RECORDS TO USE →
■ ■ ■ ■ ■ ■ ■
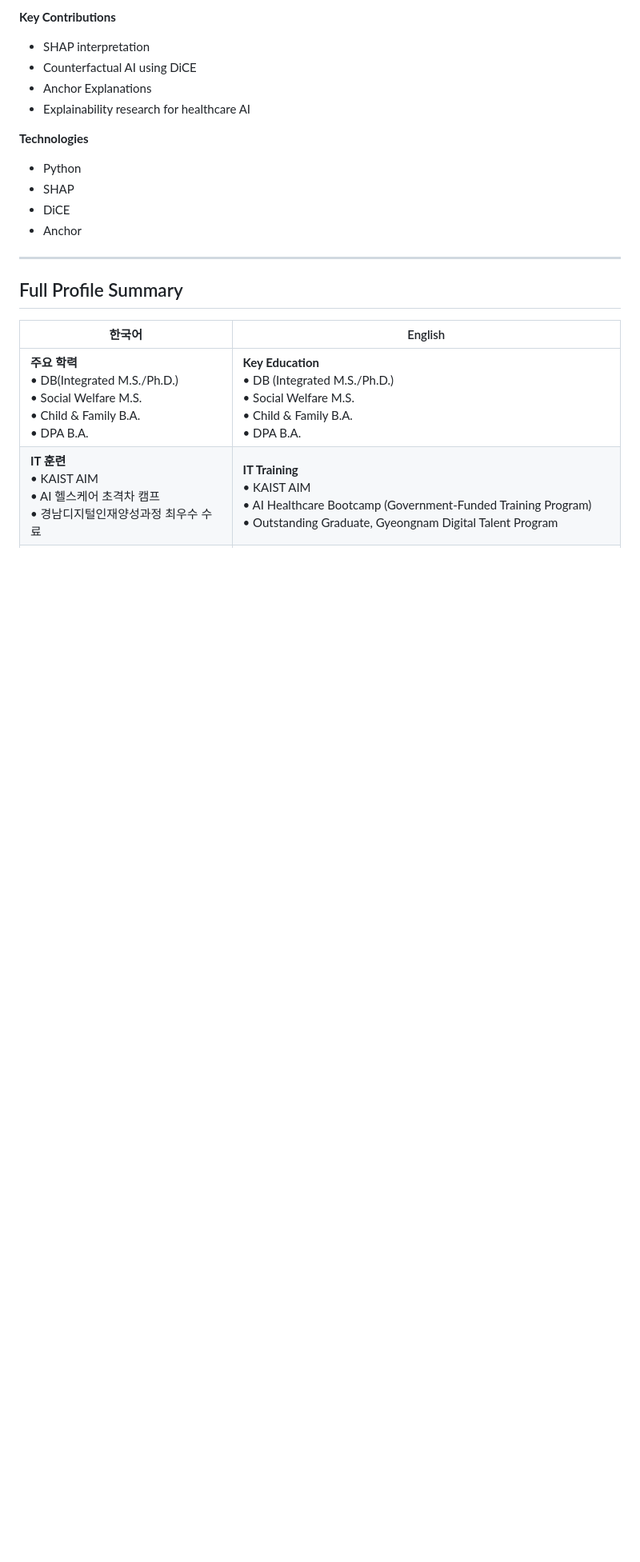
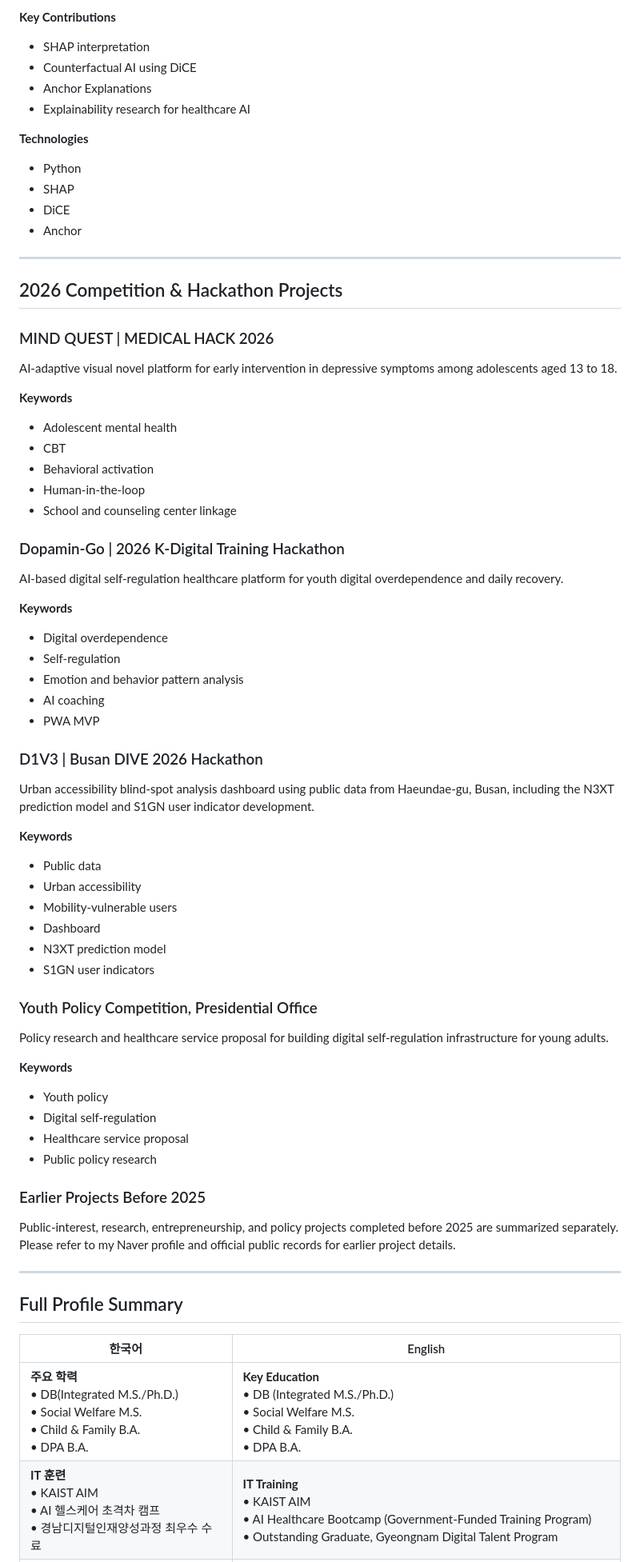
Before and after one commit to toytronai/JEONG-Se-jun-Portfolio, a Markdown page: portfolio_Sejun_JEONG.md, the part around one of its changes. Shown at 80% size. Rendered like a GitHub page; blank space fills up the shorter version.

Commit message:
Update portfolio project summary

```diff
--- a/portfolio_Sejun_JEONG.md
+++ b/portfolio_Sejun_JEONG.md
@@ -362,6 +399,62 @@ Served as CEO and Lead Researcher, conducting National Data Office database anal
 
 ---
 
+## 2026 Competition & Hackathon Projects
+
+### MIND QUEST | MEDICAL HACK 2026
+
+AI-adaptive visual novel platform for early intervention in depressive symptoms among adolescents aged 13 to 18.
+
+**Keywords**
+
+- Adolescent mental health
+- CBT
+- Behavioral activation
+- Human-in-the-loop
+- School and counseling center linkage
+
+### Dopamin-Go | 2026 K-Digital Training Hackathon
+
+AI-based digital self-regulation healthcare platform for youth digital overdependence and daily recovery.
+
+**Keywords**
+
+- Digital overdependence
+- Self-regulation
+- Emotion and behavior pattern analysis
+- AI coaching
+- PWA MVP
+
+### D1V3 | Busan DIVE 2026 Hackathon
+
+Urban accessibility blind-spot analysis dashboard using public data from Haeundae-gu, Busan, including the N3XT prediction model and S1GN user indicator development.
+
+**Keywords**
+
+- Public data
+- Urban accessibility
+- Mobility-vulnerable users
+- Dashboard
+- N3XT prediction model
+- S1GN user indicators
+
+### Youth Policy Competition, Presidential Office
+
+Policy research and healthcare service proposal for building digital self-regulation infrastructure for young adults.
+
+**Keywords**
+
+- Youth policy
+- Digital self-regulation
+- Healthcare service proposal
+- Public policy research
+
+### Earlier Projects Before 2025
+
+Public-interest, research, entrepreneurship, and policy projects completed before 2025 are summarized separately. Please refer to my Naver profile and official public records for earlier project details.
+
+---
+
 ## Full Profile Summary
 
 | 한국어 | English |
```
Also changed, not shown: other parts of portfolio_Sejun_JEONG.md (+38 -1 lines).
■ ■ ■ ■ ■ ■ ■
HOW TO COMPLETE THIS TASK → The lines to return are those in the material above that hold "proposal".

EXERCISE RESPONSE →
+Policy research and healthcare service proposal for building digital self-regulation infrastructure for young adults.
+- Healthcare service proposal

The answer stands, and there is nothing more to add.